Many of the medical and scientific terms used in this summary are found in the NCI Dictionary of Genetics Terms. When a linked term is clicked, the definition will appear in a separate window. Creating evidence-based summaries on cancer genetics is challenging because the rapid evolution of new information often results in evidence that is incomplete or of limited quality.
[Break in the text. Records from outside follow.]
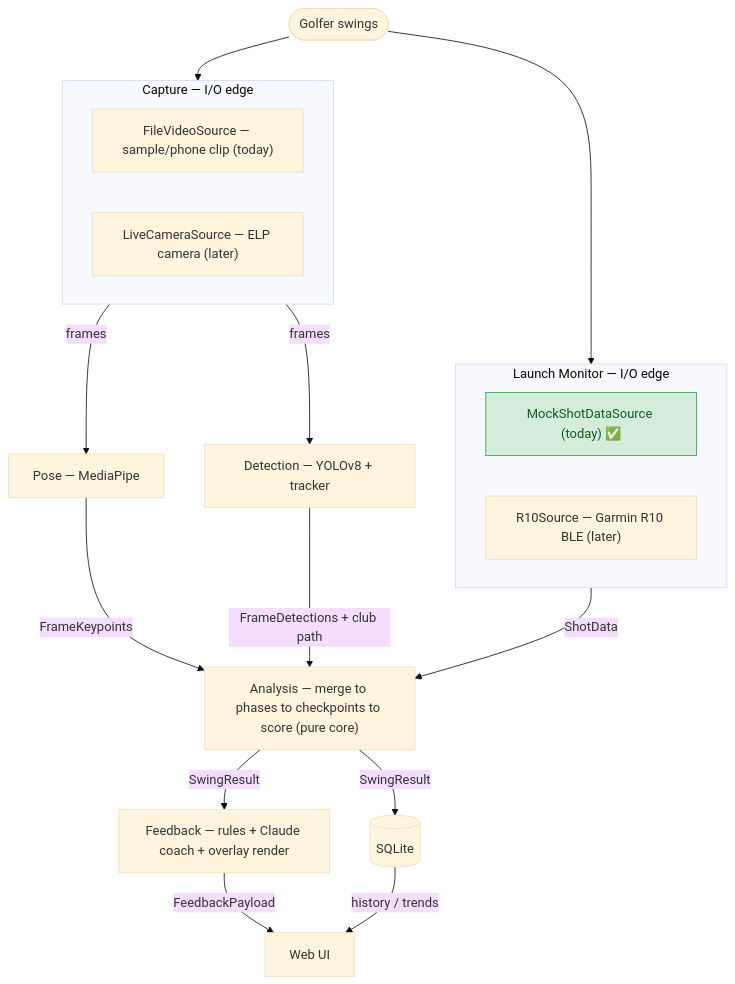
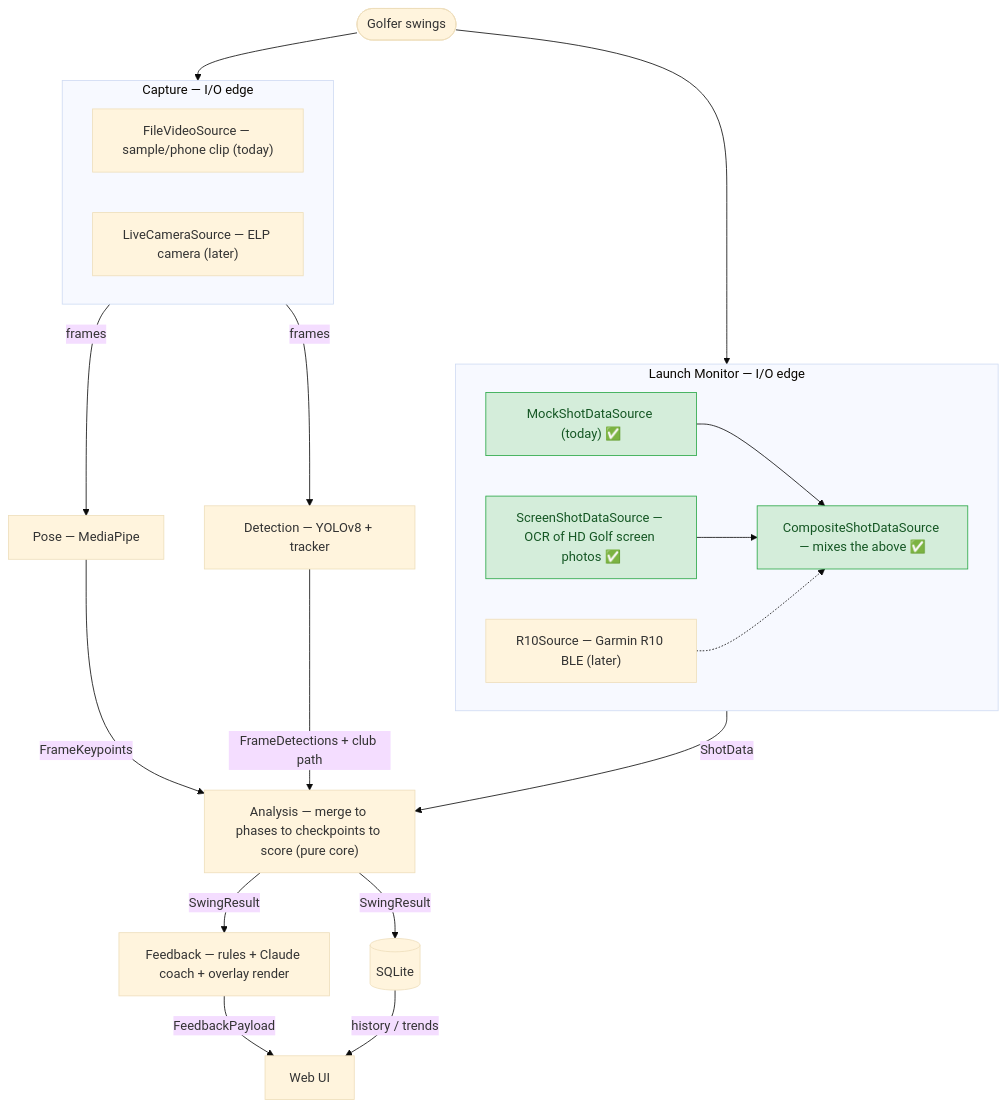
Before and after one commit to MildTreeRat/golf-coach: the first of 4 diagrams in docs/FLOW.md, drawn with Mermaid (base theme). The commit also changed other lines of this file and 43 other files, not shown here.

````diff
--- a/docs/FLOW.md
+++ b/docs/FLOW.md
@@ -22,36 +22,41 @@
 ```mermaid
 flowchart TD
     User([Golfer swings])
 
     subgraph CAP["Capture — I/O edge"]
         FSRC["FileVideoSource — sample/phone clip (today)"]
         CSRC["LiveCameraSource — ELP camera (later)"]
     end
 
     subgraph LM["Launch Monitor — I/O edge"]
         MOCK["MockShotDataSource (today) ✅"]
+        SCR["ScreenShotDataSource — OCR of HD Golf screen photos ✅"]
         R10["R10Source — Garmin R10 BLE (later)"]
+        COMP["CompositeShotDataSource — mixes the above ✅"]
+        MOCK --> COMP
+        SCR --> COMP
+        R10 -.-> COMP
     end
 
     POSE["Pose — MediaPipe"]
     DET["Detection — YOLOv8 + tracker"]
     ANA["Analysis — merge to phases to checkpoints to score (pure core)"]
     FB["Feedback — rules + Claude coach + overlay render"]
     UI["Web UI"]
     DB[(SQLite)]
 
     User --> CAP
     User --> LM
     CAP -->|frames| POSE
     CAP -->|frames| DET
     POSE -->|FrameKeypoints| ANA
     DET -->|FrameDetections + club path| ANA
     LM -->|ShotData| ANA
     ANA -->|SwingResult| FB
     ANA -->|SwingResult| DB
     FB -->|FeedbackPayload| UI
     DB -->|history / trends| UI
 
     classDef built fill:#d4edda,stroke:#28a745,color:#155724;
-    class MOCK built;
+    class MOCK,SCR,COMP built;
 ```
````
In addition, established methods for evaluating the quality of the evidence are available for some, but not all, aspects of...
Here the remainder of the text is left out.